▶ [EXERCISE]
Every entry below should be written out exactly, and no image should appear.

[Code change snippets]
* * * * * * *

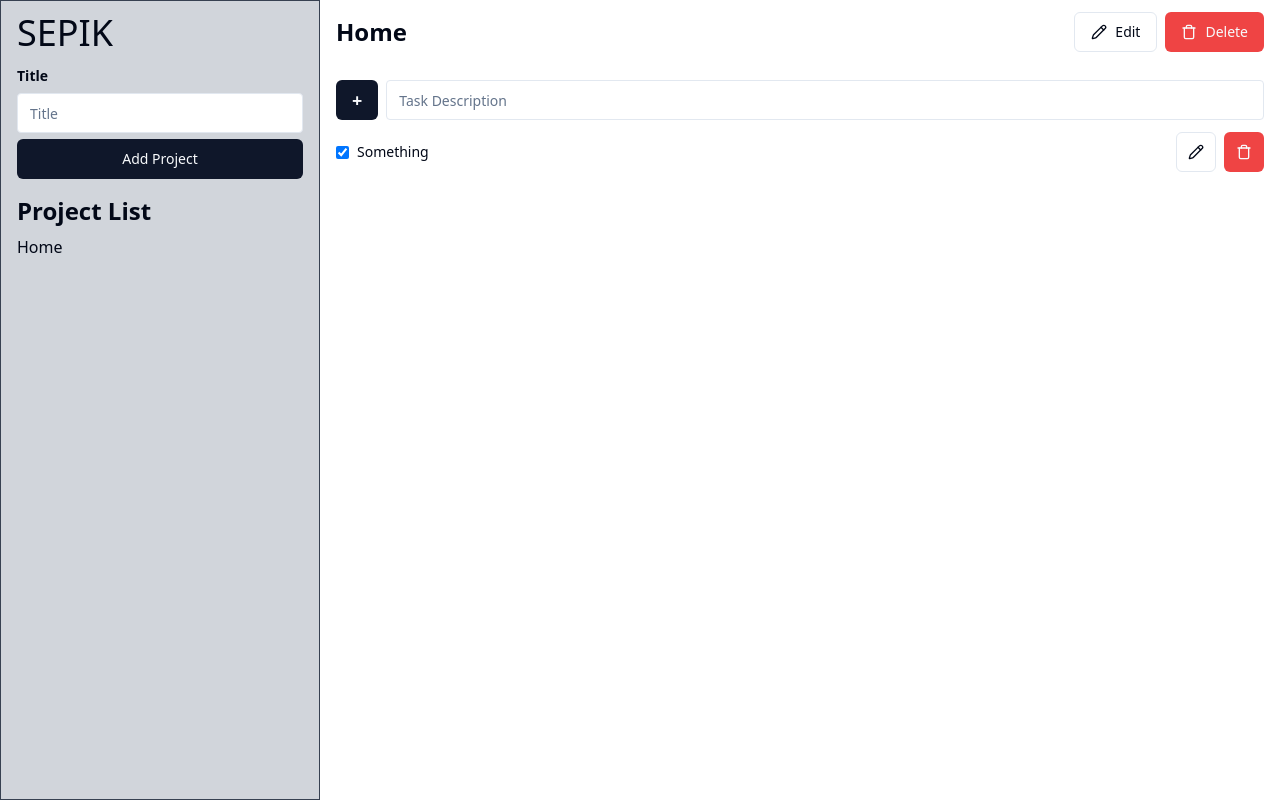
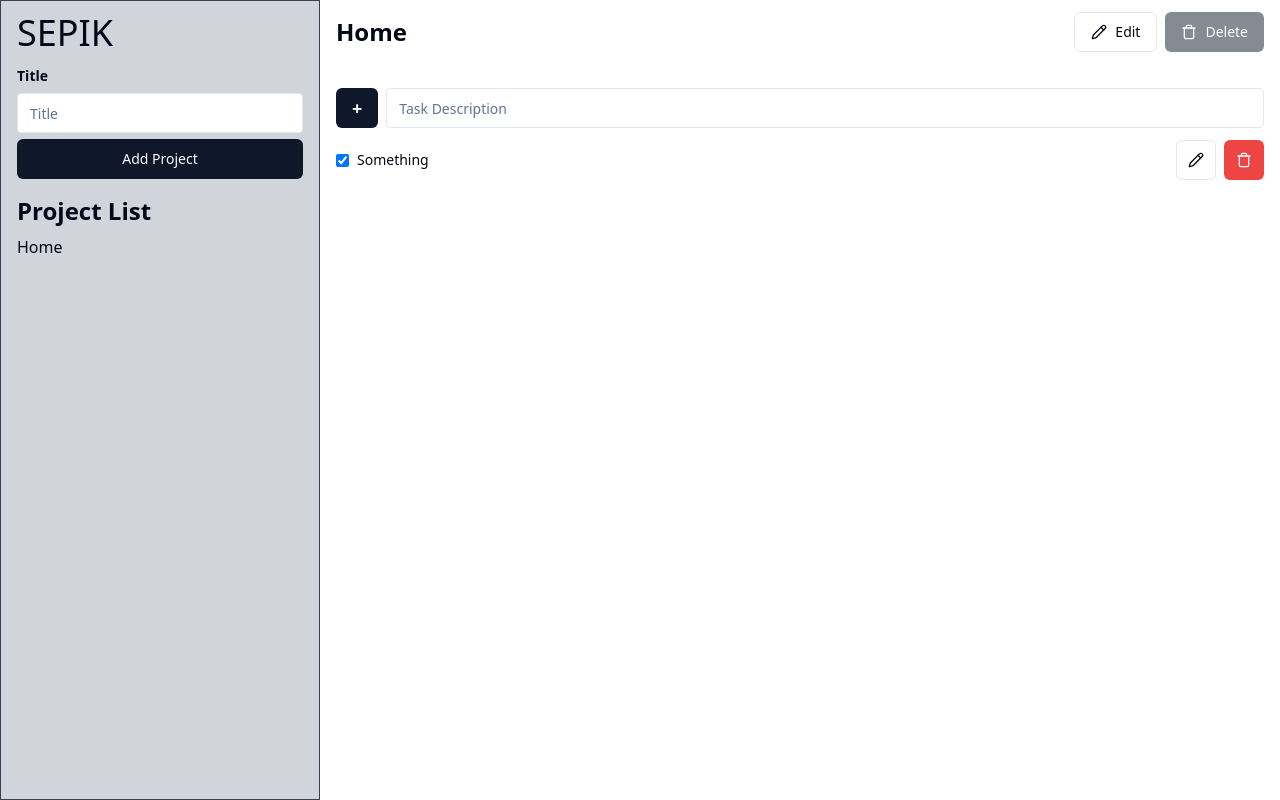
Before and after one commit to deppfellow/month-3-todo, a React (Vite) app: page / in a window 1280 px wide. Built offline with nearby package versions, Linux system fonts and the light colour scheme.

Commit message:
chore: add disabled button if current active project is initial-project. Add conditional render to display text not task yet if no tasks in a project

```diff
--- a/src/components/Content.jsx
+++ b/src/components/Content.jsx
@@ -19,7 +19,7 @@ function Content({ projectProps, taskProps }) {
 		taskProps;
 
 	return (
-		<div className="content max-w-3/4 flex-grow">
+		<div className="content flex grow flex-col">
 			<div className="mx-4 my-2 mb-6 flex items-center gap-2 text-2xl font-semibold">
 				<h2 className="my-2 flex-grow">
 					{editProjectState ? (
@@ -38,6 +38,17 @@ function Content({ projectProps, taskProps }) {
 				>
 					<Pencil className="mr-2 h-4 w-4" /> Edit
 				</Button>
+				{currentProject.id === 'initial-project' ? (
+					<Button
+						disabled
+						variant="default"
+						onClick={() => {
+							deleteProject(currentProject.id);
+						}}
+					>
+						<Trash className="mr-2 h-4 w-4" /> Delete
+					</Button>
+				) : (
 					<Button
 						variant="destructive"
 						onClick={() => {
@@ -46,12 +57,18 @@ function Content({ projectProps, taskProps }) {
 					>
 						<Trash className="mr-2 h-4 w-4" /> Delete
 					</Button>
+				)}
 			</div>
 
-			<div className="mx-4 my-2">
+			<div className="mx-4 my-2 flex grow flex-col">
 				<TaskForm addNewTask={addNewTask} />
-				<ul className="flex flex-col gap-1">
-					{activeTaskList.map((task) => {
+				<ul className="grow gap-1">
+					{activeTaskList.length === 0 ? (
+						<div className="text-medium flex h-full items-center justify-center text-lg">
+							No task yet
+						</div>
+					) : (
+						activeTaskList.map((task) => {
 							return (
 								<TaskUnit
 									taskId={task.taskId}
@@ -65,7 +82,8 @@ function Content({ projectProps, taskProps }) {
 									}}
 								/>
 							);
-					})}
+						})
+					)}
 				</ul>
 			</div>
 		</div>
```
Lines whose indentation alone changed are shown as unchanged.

* * * * * * *

▶ [EXPECTED ANSWER]
Before and after one commit to deppfellow/month-3-todo, a React (Vite) app: page / in a window 1280 px wide. Built offline with nearby package versions, Linux system fonts and the light colour scheme.

Commit message:
chore: add disabled button if current active project is initial-project. Add conditional render to display text not task yet if no tasks in a project

```diff
--- a/src/components/Content.jsx
+++ b/src/components/Content.jsx
@@ -19,7 +19,7 @@ function Content({ projectProps, taskProps }) {
 		taskProps;
 
 	return (
-		<div className="content max-w-3/4 flex-grow">
+		<div className="content flex grow flex-col">
 			<div className="mx-4 my-2 mb-6 flex items-center gap-2 text-2xl font-semibold">
 				<h2 className="my-2 flex-grow">
 					{editProjectState ? (
@@ -38,6 +38,17 @@ function Content({ projectProps, taskProps }) {
 				>
 					<Pencil className="mr-2 h-4 w-4" /> Edit
 				</Button>
+				{currentProject.id === 'initial-project' ? (
+					<Button
+						disabled
+						variant="default"
+						onClick={() => {
+							deleteProject(currentProject.id);
+						}}
+					>
+						<Trash className="mr-2 h-4 w-4" /> Delete
+					</Button>
+				) : (
 					<Button
 						variant="destructive"
 						onClick={() => {
@@ -46,12 +57,18 @@ function Content({ projectProps, taskProps }) {
 					>
 						<Trash className="mr-2 h-4 w-4" /> Delete
 					</Button>
+				)}
 			</div>
 
-			<div className="mx-4 my-2">
+			<div className="mx-4 my-2 flex grow flex-col">
 				<TaskForm addNewTask={addNewTask} />
-				<ul className="flex flex-col gap-1">
-					{activeTaskList.map((task) => {
+				<ul className="grow gap-1">
+					{activeTaskList.length === 0 ? (
+						<div className="text-medium flex h-full items-center justify-center text-lg">
+							No task yet
+						</div>
+					) : (
+						activeTaskList.map((task) => {
 							return (
 								<TaskUnit
 									taskId={task.taskId}
@@ -65,7 +82,8 @@ function Content({ projectProps, taskProps }) {
 									}}
 								/>
 							);
-					})}
+						})
+					)}
 				</ul>
 			</div>
 		</div>
```
Lines whose indentation alone changed are shown as unchanged.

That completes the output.